(Dataset items)
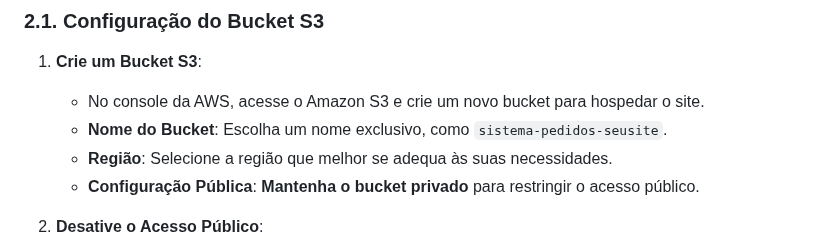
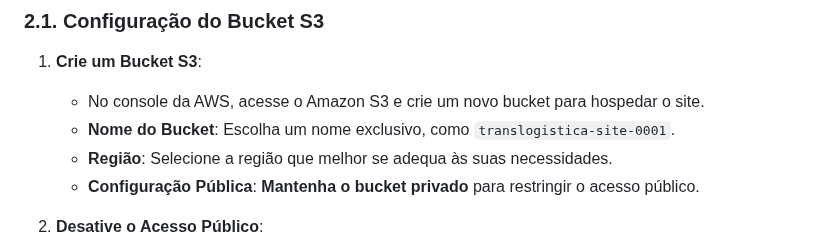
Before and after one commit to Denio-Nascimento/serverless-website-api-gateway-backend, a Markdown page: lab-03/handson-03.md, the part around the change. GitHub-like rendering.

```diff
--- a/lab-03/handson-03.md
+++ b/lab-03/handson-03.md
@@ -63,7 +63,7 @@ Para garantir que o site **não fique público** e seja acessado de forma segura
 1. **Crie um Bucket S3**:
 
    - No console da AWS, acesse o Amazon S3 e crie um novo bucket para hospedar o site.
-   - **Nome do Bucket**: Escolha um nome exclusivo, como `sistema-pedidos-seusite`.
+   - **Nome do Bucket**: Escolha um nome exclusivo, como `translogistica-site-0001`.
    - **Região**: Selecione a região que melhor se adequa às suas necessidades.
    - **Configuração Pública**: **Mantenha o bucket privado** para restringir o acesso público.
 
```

...

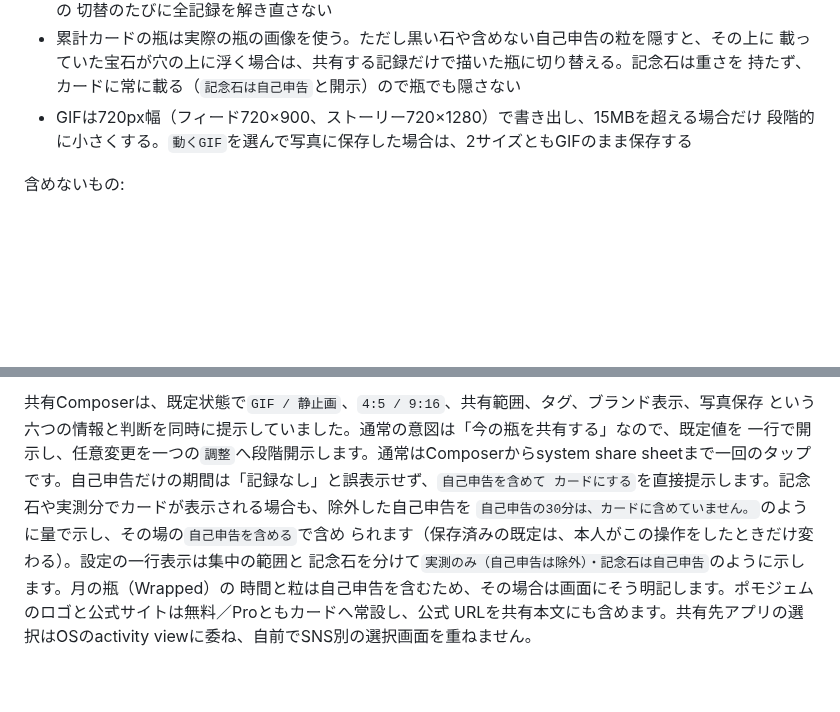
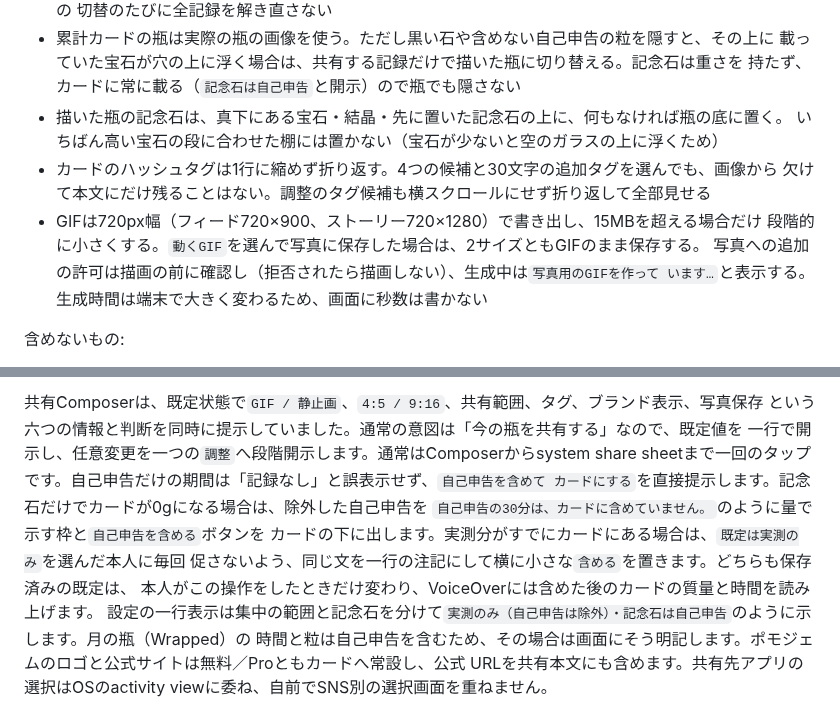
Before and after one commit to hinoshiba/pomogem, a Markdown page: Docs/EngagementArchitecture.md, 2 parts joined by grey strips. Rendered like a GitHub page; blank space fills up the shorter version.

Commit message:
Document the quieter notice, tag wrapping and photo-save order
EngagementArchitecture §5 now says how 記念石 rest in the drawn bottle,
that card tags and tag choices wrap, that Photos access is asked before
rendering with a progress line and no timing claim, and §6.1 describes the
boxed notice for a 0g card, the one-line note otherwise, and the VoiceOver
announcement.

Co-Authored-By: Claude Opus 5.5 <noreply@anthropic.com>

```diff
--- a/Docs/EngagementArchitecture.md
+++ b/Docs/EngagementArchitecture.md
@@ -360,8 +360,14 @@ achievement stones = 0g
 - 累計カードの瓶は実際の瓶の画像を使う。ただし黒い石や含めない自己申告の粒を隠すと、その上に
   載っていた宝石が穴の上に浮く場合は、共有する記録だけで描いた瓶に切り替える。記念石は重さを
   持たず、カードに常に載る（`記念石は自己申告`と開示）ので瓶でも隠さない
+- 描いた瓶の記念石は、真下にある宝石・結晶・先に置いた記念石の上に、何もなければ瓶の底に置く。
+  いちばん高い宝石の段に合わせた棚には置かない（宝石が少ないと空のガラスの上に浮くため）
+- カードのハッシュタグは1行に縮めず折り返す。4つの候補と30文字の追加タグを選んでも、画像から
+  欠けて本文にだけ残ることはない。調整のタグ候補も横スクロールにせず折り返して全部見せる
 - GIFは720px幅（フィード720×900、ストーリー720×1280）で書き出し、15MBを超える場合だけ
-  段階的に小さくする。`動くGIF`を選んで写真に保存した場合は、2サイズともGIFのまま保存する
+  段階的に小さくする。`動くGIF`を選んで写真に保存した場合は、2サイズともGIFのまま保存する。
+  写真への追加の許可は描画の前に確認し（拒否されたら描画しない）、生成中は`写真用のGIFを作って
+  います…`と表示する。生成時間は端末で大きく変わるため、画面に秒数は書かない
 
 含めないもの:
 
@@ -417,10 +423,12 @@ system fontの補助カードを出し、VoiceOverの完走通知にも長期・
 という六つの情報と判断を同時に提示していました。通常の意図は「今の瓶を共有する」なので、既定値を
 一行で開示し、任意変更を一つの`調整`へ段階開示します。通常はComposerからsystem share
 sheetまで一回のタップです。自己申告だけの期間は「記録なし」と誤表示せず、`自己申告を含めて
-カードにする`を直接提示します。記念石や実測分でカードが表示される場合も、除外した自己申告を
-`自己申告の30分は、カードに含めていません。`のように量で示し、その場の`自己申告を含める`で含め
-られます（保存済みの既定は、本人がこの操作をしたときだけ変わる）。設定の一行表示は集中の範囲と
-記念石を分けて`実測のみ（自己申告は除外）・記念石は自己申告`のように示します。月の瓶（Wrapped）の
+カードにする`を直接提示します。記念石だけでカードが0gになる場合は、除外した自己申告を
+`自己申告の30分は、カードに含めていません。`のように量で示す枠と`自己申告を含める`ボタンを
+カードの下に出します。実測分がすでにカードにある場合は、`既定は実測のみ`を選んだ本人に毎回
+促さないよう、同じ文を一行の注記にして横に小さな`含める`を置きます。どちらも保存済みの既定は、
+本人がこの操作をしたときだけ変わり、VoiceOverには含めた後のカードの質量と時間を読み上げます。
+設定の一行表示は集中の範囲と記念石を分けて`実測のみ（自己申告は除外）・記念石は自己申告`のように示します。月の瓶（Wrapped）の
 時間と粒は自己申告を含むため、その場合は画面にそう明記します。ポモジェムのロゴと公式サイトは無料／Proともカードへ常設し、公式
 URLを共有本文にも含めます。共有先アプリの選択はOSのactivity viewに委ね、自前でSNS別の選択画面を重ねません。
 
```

==

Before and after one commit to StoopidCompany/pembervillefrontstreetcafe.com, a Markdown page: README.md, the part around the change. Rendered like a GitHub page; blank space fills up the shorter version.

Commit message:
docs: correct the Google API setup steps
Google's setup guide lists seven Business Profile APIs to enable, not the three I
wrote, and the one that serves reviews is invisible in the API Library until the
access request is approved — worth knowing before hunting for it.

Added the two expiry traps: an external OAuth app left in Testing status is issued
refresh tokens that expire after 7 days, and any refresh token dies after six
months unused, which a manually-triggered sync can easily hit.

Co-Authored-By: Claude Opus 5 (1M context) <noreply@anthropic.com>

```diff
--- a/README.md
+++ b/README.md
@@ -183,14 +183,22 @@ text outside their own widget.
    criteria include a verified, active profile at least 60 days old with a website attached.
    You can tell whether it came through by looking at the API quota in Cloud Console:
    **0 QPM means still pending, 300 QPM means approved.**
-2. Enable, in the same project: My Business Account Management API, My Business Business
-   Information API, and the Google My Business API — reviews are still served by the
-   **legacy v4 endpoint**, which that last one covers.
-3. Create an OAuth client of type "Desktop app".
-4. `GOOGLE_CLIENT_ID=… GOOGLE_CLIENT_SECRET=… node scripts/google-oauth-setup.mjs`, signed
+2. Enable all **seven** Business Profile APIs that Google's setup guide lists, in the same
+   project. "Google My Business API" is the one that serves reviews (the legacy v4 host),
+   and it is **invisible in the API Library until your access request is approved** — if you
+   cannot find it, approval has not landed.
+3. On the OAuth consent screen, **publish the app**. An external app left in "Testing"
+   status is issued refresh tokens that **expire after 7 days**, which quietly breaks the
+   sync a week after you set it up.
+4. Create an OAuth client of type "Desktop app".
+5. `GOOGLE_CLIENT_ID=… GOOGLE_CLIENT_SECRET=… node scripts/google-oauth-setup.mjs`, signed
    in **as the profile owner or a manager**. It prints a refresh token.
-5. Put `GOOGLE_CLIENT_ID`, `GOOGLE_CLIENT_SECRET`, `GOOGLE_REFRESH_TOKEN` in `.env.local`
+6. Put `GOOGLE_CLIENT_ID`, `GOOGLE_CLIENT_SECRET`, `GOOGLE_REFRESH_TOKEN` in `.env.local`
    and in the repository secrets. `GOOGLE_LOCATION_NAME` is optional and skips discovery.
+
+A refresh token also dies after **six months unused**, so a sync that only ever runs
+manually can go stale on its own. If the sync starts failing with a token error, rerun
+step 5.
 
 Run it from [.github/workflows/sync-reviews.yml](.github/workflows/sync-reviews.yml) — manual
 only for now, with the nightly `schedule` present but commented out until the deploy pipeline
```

Description of the task → Please filter the entries above down to the lines holding "after" and copy them.

Solved exercise →
Before and after one commit to Denio-Nascimento/serverless-website-api-gateway-backend, a Markdown page: lab-03/handson-03.md, the part around the change. GitHub-like rendering.
Before and after one commit to hinoshiba/pomogem, a Markdown page: Docs/EngagementArchitecture.md, 2 parts joined by grey strips. Rendered like a GitHub page; blank space fills up the shorter version.
Before and after one commit to StoopidCompany/pembervillefrontstreetcafe.com, a Markdown page: README.md, the part around the change. Rendered like a GitHub page; blank space fills up the shorter version.
refresh tokens that expire after 7 days, and any refresh token dies after six
+   status is issued refresh tokens that **expire after 7 days**, which quietly breaks the
+   sync a week after you set it up.
+A refresh token also dies after **six months unused**, so a sync that only ever runs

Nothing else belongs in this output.